Data in this exercise:
--- --- ---
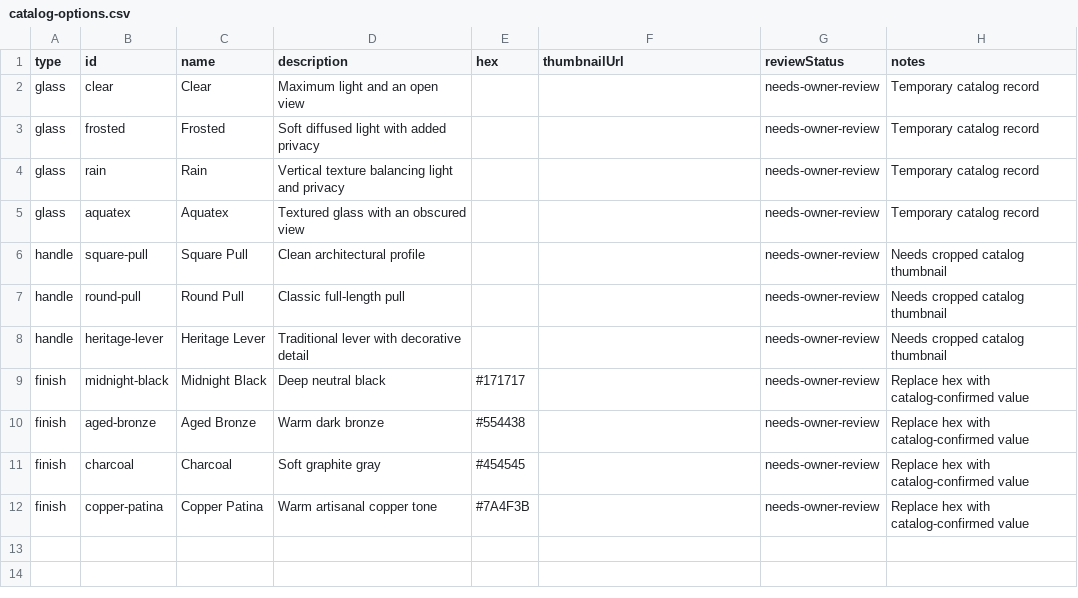
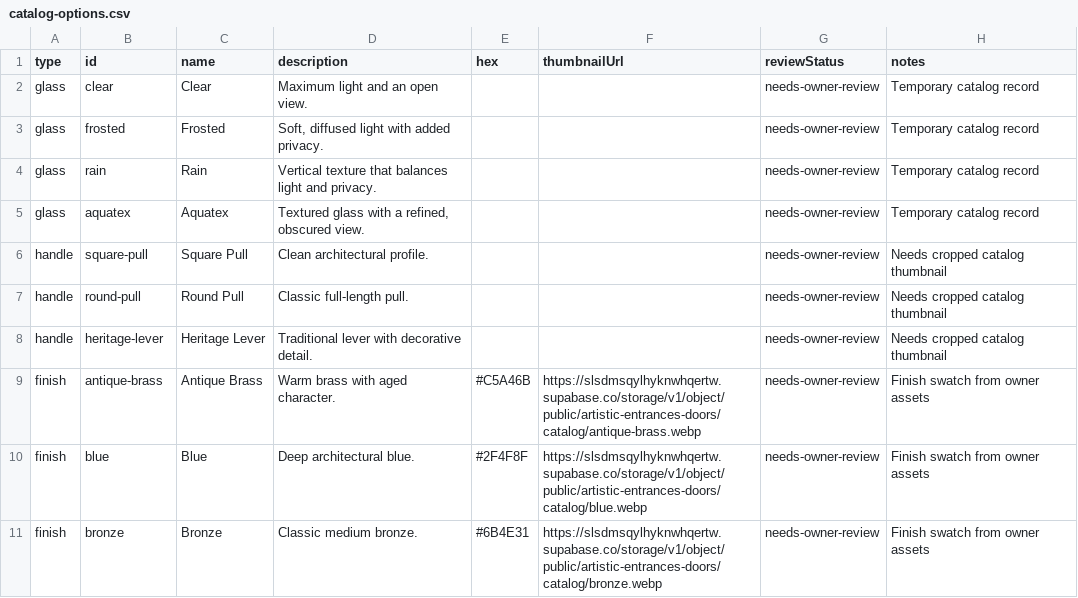
Before and after one commit to brentavila/artistic-entrances-configurator, a CSV file: data/catalog-options.csv, drawn as a sheet; only a part is shown; the diff covers the shown part only.

```diff
--- a/data/catalog-options.csv
+++ b/data/catalog-options.csv
@@ -1,12 +1,11 @@
 type,id,name,description,hex,thumbnailUrl,reviewStatus,notes
-glass,clear,Clear,Maximum light and an open view,,,needs-owner-review,Temporary catalog record
-glass,frosted,Frosted,Soft diffused light with added privacy,,,needs-owner-review,Temporary catalog record
-glass,rain,Rain,Vertical texture balancing light and privacy,,,needs-owner-review,Temporary catalog record
-glass,aquatex,Aquatex,Textured glass with an obscured view,,,needs-owner-review,Temporary catalog record
-handle,square-pull,Square Pull,Clean architectural profile,,,needs-owner-review,Needs cropped catalog thumbnail
-handle,round-pull,Round Pull,Classic full-length pull,,,needs-owner-review,Needs cropped catalog thumbnail
-handle,heritage-lever,Heritage Lever,Traditional lever with decorative detail,,,needs-owner-review,Needs cropped catalog thumbnail
-finish,midnight-black,Midnight Black,Deep neutral black,#171717,,needs-owner-review,Replace hex with catalog-confirmed value
-finish,aged-bronze,Aged Bronze,Warm dark bronze,#554438,,needs-owner-review,Replace hex with catalog-confirmed value
-finish,charcoal,Charcoal,Soft graphite gray,#454545,,needs-owner-review,Replace hex with catalog-confirmed value
-finish,copper-patina,Copper Patina,Warm artisanal copper tone,#7A4F3B,,needs-owner-review,Replace hex with catalog-confirmed value
+glass,clear,Clear,Maximum light and an open view.,,,needs-owner-review,Temporary catalog record
+glass,frosted,Frosted,"Soft, diffused light with added privacy.",,,needs-owner-review,Temporary catalog record
+glass,rain,Rain,Vertical texture that balances light and privacy.,,,needs-owner-review,Temporary catalog record
+glass,aquatex,Aquatex,"Textured glass with a refined, obscured view.",,,needs-owner-review,Temporary catalog record
+handle,square-pull,Square Pull,Clean architectural profile.,,,needs-owner-review,Needs cropped catalog thumbnail
+handle,round-pull,Round Pull,Classic full-length pull.,,,needs-owner-review,Needs cropped catalog thumbnail
+handle,heritage-lever,Heritage Lever,Traditional lever with decorative detail.,,,needs-owner-review,Needs cropped catalog thumbnail
+finish,antique-brass,Antique Brass,Warm brass with aged character.,#C5A46B,https://slsdmsqylhyknwhqertw.supabase.co/storage/v1/object/public/artistic-entrances-doors/catalog/antique-brass.webp,needs-owner-review,Finish swatch from owner assets
+finish,blue,Blue,Deep architectural blue.,#2F4F8F,https://slsdmsqylhyknwhqertw.supabase.co/storage/v1/object/public/artistic-entrances-doors/catalog/blue.webp,needs-owner-review,Finish swatch from owner assets
+finish,bronze,Bronze,Classic medium bronze.,#6B4E31,https://slsdmsqylhyknwhqertw.supabase.co/storage/v1/object/public/artistic-entrances-doors/catalog/bronze.webp,needs-owner-review,Finish swatch from owner assets
```
Also changed, not shown: 13 added rows elsewhere in this file, 3 other files.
--- --- ---
What needs to be done: A bare number is all that is asked for: the count of lines above that include "finish".

Exercise result: 7